of Beethoven, who found s,o much ground already cleared for him, for Mozart fully inspired and humanised the musical forms which had been newly developed, though Haydn had, Of course, begun the process.—Mr. L. Villari gives a terrible account of the treatment of the Jews in the late disturbances in Russia. It is hard to believe that any good can come out of a governing class which assisted the population to massacre and plunder the Jews, so that attention should be diverted from the demands of the reformers. We are told that at Rostoff, after the shops had been plundered, "ladies and gentlemen of the best Russian society went out to make purchases." The fire brigade looked at the burning houses, and then went home ; and the police pointed out houses to the rioters who were destroying, saying : "There are no Jews here ; move on, please." Mr. Villari acquits Count Witte's Government of inciting the mob, but says that this Govern- ment was entirely disregarded by the local authorities, who had power to keep order had they chosen to do so.

In the Independent Review Canon Barnett discusses the education question, and propounds a plan by which the local education authorities should be able to buy, not all. Voluntary schools, but only those which are the only buildings in the school area. He would then let the local authorities settle

the question of the religious teaching themselves. Canon Barnett says he does not anticipate that this would cause strife, though it must be confessed the plan is of the nature of scattering apples of discord. There would seem by it to be no finality ; aggrieved minorities would be able perpetually to start the controversy anew. No doubt the plan would make the problem easier for the Government, ps they, would simply put on some one else the settlement of the principal difficulty. But is not a national settlement more easily accepted than a local one —The possibilities of trans- lations are always interesting. Whether an author can be made to deliver his messwe in a foreign tongue we suppose largely depends on the nature of the work translated. The newest translation of King Lear into French by "Pierre Loti " and Emile Vedel is discussed by Miss Marjorie Strachey. We are given instances, and we must agree with the writer that the work has been done most inefficiently.
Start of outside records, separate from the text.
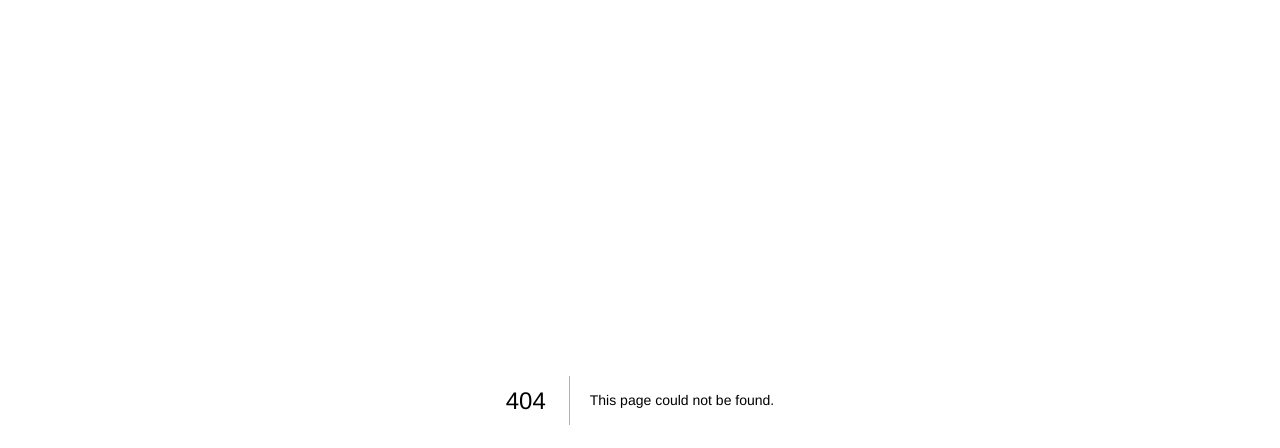
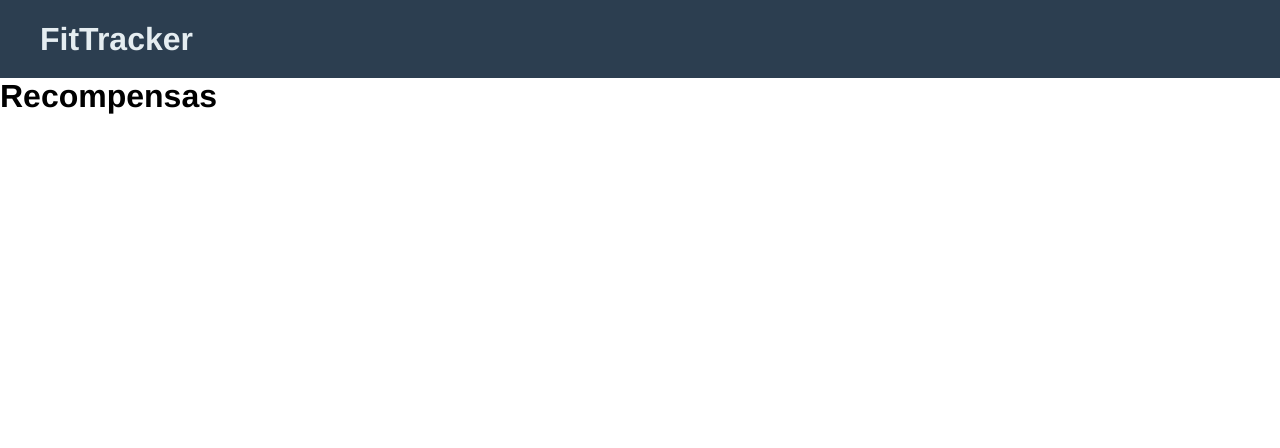
Before and after one commit to JoaoDant4s/FiitrackerFrontend, a Next.js app: page /recompensas in a window 1280 px wide. Before the commit this address had no page. Shown: the top 448 px of the page. Built offline with nearby package versions, Linux system fonts and the light colour scheme.

Commit message:
recompensas router

```diff
--- a/src/components/header.jsx
+++ b/src/components/header.jsx
@@ -17,7 +17,9 @@ export const HeaderNav = ({user}) => {
         <div className={styles.header}>
             <div>
                 <h1 onClick={() => handleNavigate()} className={styles.logo}>FitTracker</h1>
-                {user?.role === "user" && <span>Recompensas</span>}
+                {user?.role === "user" && (
+                    <span onClick={() => router.push("/recompensas")}>Recompensas</span>
+                )}
             </div>
             {user?.role === "user" &&
             <div className={styles.container_avatar}>
--- a/src/pages/home/index.jsx
+++ b/src/pages/home/index.jsx
@@ -29,7 +29,7 @@ export const Home = ({authUser}) => {
                   })}
                 </div>
                 <div>
-                  <h1>{user?.multiplicador}x</h1>
+                  <h1>{user?.multiplicador && `${user.multiplicador}x`}</h1>
                 </div>
               </div>
                 {/* <h1>Home page</h1>
--- /dev/null
+++ b/src/pages/recompensas/index.jsx
@@ -0,0 +1,16 @@
+import HeaderNav from "@/components/header"
+import { UserContext } from "@/context/UserContext"
+import { useContext } from "react"
+import styles from "../../styles/Recompensas.module.css"
+
+const index = () => {
+    const {user} = useContext(UserContext)
+  return (
+    <>
+        <HeaderNav user={user}/>
+        <h1>Recompensas</h1>
+    </>
+  )
+}
+
+export default index
```
Also changed, not shown: src/styles/Recompensas.module.css (added).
It is pointed out that the great difficulty of rendering Shakespeare into French is the adequate translation of the compound adjectives in phrases like "the temple- haunting martlet " and "angels trumpet-tongued." "In French, the composite adjective must be decomposed, so that, ,in place of the compact vigour of the original idiom, we must be satisfied with such weak expressions as 'the martlet that haunts temples,' or such grotesque ones as 'angels with tongues like trumpets." Another difficulty is how to trans- late the effect of the pointed use of a Saxon word "standing out on a Latin background."